TASK DETAILS
Return each line of the entries that mentions the word "from".
■ ■ ■ ■
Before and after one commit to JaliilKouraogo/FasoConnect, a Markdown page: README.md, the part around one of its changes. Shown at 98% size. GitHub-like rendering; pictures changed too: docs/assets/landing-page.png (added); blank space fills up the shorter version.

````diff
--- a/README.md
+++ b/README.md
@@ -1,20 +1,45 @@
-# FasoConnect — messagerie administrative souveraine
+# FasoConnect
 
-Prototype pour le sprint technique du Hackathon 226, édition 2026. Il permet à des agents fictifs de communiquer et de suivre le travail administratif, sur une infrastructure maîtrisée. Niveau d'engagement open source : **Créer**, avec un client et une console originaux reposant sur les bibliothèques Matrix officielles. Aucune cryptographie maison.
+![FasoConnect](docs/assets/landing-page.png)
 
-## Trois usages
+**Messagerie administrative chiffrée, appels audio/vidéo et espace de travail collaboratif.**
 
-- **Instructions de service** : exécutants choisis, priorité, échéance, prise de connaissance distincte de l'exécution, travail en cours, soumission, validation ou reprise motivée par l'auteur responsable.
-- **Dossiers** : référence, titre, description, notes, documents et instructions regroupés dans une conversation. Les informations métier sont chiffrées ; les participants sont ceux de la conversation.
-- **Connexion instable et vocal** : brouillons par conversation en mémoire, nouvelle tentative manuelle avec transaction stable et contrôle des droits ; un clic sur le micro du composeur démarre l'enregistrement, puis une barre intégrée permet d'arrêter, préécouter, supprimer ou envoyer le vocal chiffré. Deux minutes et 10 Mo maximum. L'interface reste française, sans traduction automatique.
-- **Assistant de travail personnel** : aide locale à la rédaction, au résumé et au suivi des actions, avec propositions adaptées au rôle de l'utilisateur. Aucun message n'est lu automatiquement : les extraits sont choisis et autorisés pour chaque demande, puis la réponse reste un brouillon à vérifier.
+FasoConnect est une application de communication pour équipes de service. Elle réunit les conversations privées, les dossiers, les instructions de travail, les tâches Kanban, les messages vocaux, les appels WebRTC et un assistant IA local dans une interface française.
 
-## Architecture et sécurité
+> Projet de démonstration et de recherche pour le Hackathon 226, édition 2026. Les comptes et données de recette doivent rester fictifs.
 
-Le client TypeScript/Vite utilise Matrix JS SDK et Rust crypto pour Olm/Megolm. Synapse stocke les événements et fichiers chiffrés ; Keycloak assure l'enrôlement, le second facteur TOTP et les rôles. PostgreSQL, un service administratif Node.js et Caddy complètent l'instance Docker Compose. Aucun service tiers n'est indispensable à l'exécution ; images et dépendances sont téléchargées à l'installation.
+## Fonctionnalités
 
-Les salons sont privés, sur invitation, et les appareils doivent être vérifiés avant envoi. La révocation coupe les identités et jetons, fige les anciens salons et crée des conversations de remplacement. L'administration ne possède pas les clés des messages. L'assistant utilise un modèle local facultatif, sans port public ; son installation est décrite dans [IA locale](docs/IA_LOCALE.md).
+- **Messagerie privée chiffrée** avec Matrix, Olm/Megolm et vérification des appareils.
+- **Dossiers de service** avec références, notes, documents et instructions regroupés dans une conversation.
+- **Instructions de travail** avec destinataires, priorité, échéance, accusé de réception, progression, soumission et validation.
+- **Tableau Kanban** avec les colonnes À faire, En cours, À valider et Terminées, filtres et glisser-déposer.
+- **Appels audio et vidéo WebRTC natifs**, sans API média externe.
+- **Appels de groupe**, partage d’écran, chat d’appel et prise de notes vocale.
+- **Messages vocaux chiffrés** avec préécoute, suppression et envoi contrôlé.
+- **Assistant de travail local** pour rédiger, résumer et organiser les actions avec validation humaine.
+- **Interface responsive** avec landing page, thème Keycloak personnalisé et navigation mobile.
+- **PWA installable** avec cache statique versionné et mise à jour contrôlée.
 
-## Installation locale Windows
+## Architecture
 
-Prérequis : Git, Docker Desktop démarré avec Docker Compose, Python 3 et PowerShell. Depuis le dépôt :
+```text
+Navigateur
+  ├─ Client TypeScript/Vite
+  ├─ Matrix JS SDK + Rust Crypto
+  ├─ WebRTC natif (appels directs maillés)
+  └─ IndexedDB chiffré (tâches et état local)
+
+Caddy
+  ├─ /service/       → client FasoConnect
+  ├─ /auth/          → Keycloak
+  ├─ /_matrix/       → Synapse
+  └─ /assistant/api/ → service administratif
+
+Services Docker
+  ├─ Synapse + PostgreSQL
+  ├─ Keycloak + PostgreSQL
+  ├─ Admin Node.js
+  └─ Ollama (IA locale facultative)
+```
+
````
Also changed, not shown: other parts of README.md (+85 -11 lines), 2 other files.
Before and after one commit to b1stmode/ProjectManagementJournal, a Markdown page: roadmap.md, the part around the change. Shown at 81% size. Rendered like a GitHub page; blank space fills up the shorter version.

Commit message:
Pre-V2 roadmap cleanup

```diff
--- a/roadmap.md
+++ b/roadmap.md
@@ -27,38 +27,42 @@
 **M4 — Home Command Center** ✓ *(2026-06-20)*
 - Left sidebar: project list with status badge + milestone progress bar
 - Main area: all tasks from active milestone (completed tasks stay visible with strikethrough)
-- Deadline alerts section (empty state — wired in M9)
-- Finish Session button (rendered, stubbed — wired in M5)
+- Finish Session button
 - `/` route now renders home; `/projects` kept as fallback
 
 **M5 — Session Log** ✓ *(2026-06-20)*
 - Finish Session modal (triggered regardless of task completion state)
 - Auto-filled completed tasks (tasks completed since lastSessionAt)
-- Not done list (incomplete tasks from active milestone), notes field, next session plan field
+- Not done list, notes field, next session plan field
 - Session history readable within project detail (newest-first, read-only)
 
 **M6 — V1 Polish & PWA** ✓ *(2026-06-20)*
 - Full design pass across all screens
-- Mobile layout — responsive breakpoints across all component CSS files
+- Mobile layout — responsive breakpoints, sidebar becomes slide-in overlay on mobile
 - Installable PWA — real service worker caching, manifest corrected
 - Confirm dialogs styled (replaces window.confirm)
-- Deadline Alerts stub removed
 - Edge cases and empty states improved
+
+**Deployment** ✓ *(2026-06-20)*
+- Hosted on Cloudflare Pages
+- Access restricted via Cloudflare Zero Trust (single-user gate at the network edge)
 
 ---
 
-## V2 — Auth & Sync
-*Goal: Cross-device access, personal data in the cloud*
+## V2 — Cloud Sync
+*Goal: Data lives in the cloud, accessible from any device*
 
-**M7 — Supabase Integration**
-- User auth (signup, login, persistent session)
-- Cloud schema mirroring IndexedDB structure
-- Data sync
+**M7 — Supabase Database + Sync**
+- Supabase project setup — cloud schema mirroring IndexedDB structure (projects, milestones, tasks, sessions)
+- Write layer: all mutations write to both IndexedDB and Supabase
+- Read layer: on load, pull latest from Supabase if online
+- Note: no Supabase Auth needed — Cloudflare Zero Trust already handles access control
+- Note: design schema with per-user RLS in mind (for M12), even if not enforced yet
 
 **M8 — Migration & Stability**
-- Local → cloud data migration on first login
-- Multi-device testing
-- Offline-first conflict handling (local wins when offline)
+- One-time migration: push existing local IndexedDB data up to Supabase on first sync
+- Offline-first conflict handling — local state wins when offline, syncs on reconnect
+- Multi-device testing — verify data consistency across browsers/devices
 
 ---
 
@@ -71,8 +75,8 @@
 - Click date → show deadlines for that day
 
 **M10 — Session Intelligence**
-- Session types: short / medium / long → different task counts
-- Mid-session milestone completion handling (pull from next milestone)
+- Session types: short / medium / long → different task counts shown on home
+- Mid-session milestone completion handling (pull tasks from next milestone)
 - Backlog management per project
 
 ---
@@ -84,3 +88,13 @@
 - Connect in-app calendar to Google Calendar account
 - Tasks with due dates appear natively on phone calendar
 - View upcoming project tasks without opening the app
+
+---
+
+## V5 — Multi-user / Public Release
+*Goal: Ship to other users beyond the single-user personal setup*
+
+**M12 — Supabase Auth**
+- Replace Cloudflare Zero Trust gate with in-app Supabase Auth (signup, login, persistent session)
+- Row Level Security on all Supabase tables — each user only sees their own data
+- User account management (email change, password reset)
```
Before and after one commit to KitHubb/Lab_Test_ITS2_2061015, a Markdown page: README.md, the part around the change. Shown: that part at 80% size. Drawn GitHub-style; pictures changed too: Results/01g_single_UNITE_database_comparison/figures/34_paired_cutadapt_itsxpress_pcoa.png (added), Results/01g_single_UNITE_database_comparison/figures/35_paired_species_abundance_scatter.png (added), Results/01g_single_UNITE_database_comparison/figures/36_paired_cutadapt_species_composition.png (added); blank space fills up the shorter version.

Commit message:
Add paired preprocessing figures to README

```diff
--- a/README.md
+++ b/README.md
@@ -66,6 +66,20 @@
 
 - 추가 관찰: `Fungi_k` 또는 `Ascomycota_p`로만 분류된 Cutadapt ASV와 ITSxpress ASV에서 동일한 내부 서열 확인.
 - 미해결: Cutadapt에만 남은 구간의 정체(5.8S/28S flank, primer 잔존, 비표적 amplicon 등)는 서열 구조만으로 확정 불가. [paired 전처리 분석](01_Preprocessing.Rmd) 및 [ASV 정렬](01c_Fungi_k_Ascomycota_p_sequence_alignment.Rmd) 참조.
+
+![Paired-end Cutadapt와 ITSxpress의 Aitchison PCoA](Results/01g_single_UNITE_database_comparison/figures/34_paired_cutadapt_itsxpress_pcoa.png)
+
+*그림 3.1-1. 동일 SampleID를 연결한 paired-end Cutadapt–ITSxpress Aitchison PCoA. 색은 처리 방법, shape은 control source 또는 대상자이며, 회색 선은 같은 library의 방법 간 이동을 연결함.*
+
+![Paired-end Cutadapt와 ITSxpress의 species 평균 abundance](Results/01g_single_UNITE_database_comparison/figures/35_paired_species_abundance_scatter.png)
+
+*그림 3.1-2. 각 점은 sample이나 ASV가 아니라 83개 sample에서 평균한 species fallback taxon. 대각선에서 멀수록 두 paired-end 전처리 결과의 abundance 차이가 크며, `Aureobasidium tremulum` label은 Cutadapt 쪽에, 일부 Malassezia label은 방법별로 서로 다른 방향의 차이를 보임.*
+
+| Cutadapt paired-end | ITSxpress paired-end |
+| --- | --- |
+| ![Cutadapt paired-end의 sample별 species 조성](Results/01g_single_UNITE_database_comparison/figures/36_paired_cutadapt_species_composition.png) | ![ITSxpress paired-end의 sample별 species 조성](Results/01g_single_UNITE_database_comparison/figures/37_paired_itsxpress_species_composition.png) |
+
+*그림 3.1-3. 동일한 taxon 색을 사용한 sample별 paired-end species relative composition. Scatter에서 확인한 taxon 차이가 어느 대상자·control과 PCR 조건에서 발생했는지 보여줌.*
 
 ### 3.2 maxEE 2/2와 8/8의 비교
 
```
■ ■ ■ ■
EXERCISE OUTPUT
 - Main area: all tasks from active milestone (completed tasks stay visible with strikethrough)
-- Not done list (incomplete tasks from active milestone), notes field, next session plan field
+*Goal: Data lives in the cloud, accessible from any device*
+- Read layer: on load, pull latest from Supabase if online
-- Mid-session milestone completion handling (pull from next milestone)
+- Mid-session milestone completion handling (pull tasks from next milestone)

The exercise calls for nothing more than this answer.